▶ [Exercise objective]:
Every line in the records below that holds the word "figure" is to be copied.

Before-and-after change records:
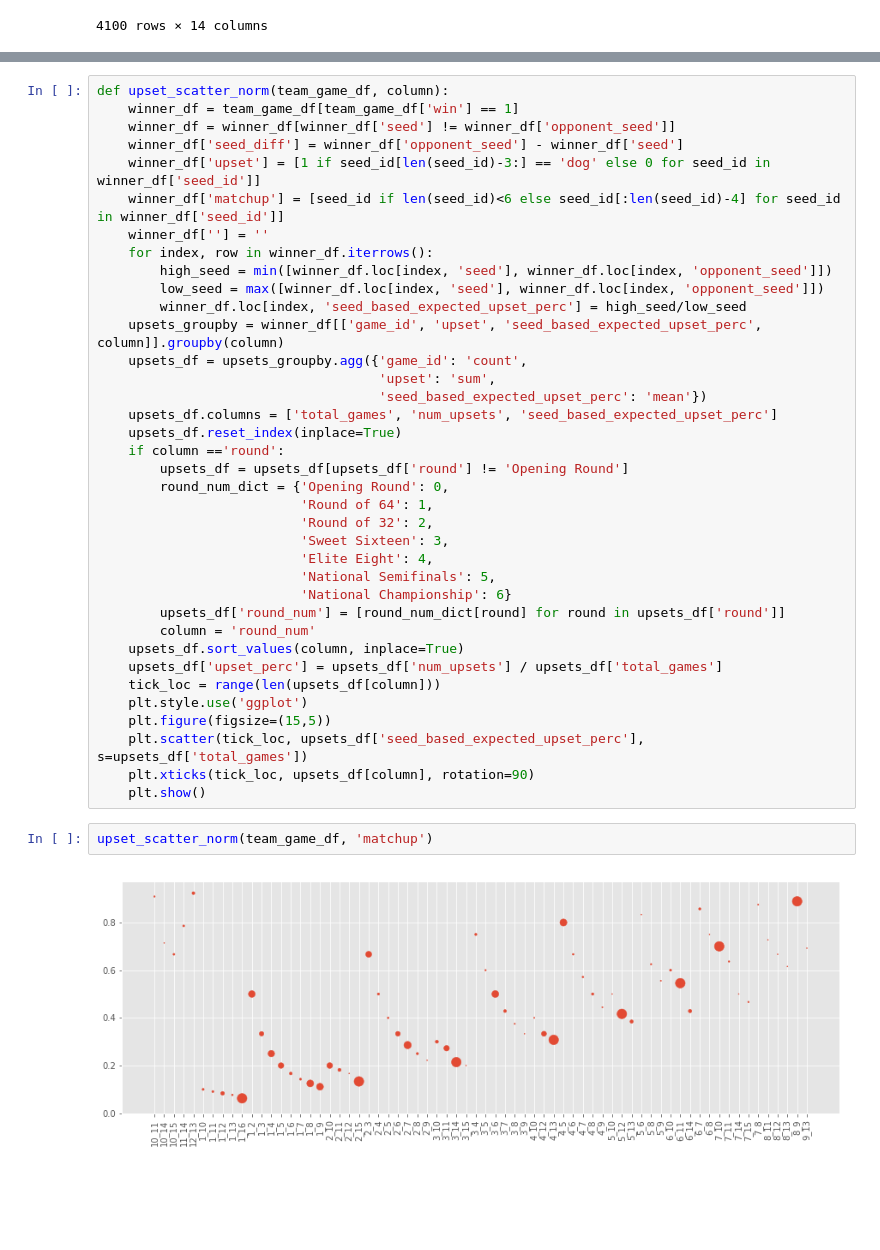
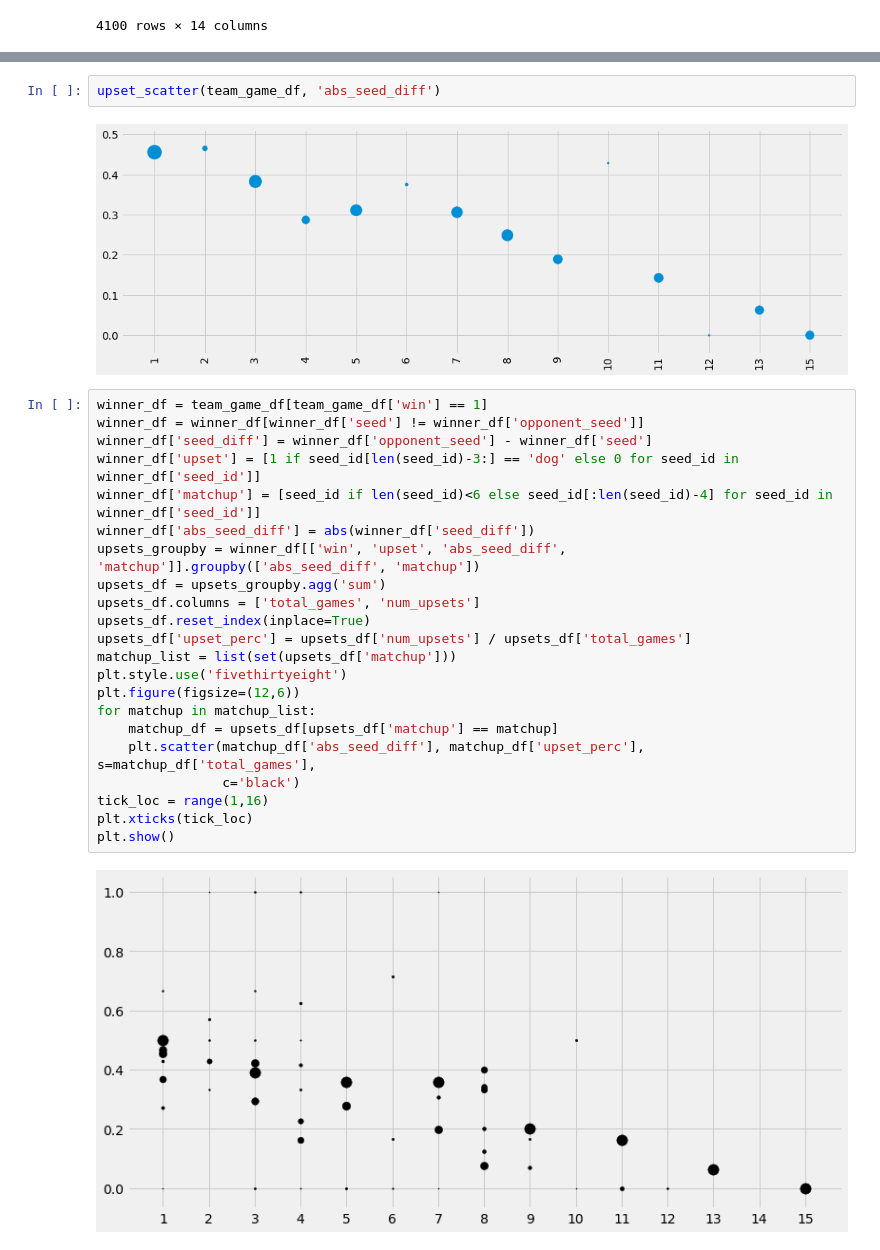
Before and after one commit to mmclaughlin87/march-madness-historical-perfomance, a Jupyter notebook: matchup_summary/Upsets Per Round.ipynb, the cells around one changed output, grey strips where cells are left out. Cells and saved outputs as stored; diff of their text form; blank space fills up the shorter version.

```diff
--- a/matchup_summary/Upsets Per Round.ipynb
+++ b/matchup_summary/Upsets Per Round.ipynb
@@ -116,41 +119,28 @@ upset_scatter(team_game_df, 'matchup')
+# %%
+upset_scatter(team_game_df, 'abs_seed_diff')
+# %% [output]
+[figure, added]
 # %%
-def upset_scatter_norm(team_game_df, column):
-    winner_df = team_game_df[team_game_df['win'] == 1]
-    winner_df = winner_df[winner_df['seed'] != winner_df['opponent_seed']]
-    winner_df['seed_diff'] = winner_df['opponent_seed'] - winner_df['seed']
-    winner_df['upset'] = [1 if seed_id[len(seed_id)-3:] == 'dog' else 0 for seed_id in winner_df['seed_id']]
-    winner_df['matchup'] = [seed_id if len(seed_id)<6 else seed_id[:len(seed_id)-4] for seed_id in winner_df['seed_id']]
-    winner_df[''] = ''
-    for index, row in winner_df.iterrows():
-        high_seed = min([winner_df.loc[index, 'seed'], winner_df.loc[index, 'opponent_seed']])
-        low_seed = max([winner_df.loc[index, 'seed'], winner_df.loc[index, 'opponent_seed']])
-        winner_df.loc[index, 'seed_based_expected_upset_perc'] = high_seed/low_seed
-    upsets_groupby = winner_df[['game_id', 'upset', 'seed_based_expected_upset_perc', column]].groupby(column)
-    upsets_df = upsets_groupby.agg({'game_id': 'count',
-                                    'upset': 'sum',
-                                    'seed_based_expected_upset_perc': 'mean'})
-    upsets_df.columns = ['total_games', 'num_upsets', 'seed_based_expected_upset_perc']
-    upsets_df.reset_index(inplace=True)
-    if column =='round':
-        upsets_df = upsets_df[upsets_df['round'] != 'Opening Round']
-        round_num_dict = {'Opening Round': 0,
-                          'Round of 64': 1,
-                          'Round of 32': 2,
-                          'Sweet Sixteen': 3,
-                          'Elite Eight': 4,
-                          'National Semifinals': 5,
-                          'National Championship': 6}
-        upsets_df['round_num'] = [round_num_dict[round] for round in upsets_df['round']]
-        column = 'round_num'
-    upsets_df.sort_values(column, inplace=True)
-    upsets_df['upset_perc'] = upsets_df['num_upsets'] / upsets_df['total_games']
-    tick_loc = range(len(upsets_df[column]))
-    plt.style.use('ggplot')
-    plt.figure(figsize=(15,5))
-    plt.scatter(tick_loc, upsets_df['seed_based_expected_upset_perc'], s=upsets_df['total_games'])
-    plt.xticks(tick_loc, upsets_df[column], rotation=90)
-    plt.show()
+winner_df = team_game_df[team_game_df['win'] == 1]
+winner_df = winner_df[winner_df['seed'] != winner_df['opponent_seed']]
+winner_df['seed_diff'] = winner_df['opponent_seed'] - winner_df['seed']
+winner_df['upset'] = [1 if seed_id[len(seed_id)-3:] == 'dog' else 0 for seed_id in winner_df['seed_id']]
+winner_df['matchup'] = [seed_id if len(seed_id)<6 else seed_id[:len(seed_id)-4] for seed_id in winner_df['seed_id']]
+winner_df['abs_seed_diff'] = abs(winner_df['seed_diff'])
+upsets_groupby = winner_df[['win', 'upset', 'abs_seed_diff', 'matchup']].groupby(['abs_seed_diff', 'matchup'])
+upsets_df = upsets_groupby.agg('sum')
+upsets_df.columns = ['total_games', 'num_upsets']
+upsets_df.reset_index(inplace=True)
+upsets_df['upset_perc'] = upsets_df['num_upsets'] / upsets_df['total_games']
+matchup_list = list(set(upsets_df['matchup']))
+plt.style.use('fivethirtyeight')
+plt.figure(figsize=(12,6))
+for matchup in matchup_list:
+    matchup_df = upsets_df[upsets_df['matchup'] == matchup]
+    plt.scatter(matchup_df['abs_seed_diff'], matchup_df['upset_perc'], s=matchup_df['total_games'],
+                c='black')
+tick_loc = range(1,16)
+plt.xticks(tick_loc)
+plt.show()
+# %% [output]
+[figure, added]
-# %%
-upset_scatter_norm(team_game_df, 'matchup')
-# %% [output]
-[figure, removed]
```
Also changed, not shown: parts of 24 cells of this notebook, 1 other file.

▶ [Solution to this exercise]:
+[figure, added]
-    plt.figure(figsize=(15,5))
+plt.figure(figsize=(12,6))
+[figure, added]
-[figure, removed]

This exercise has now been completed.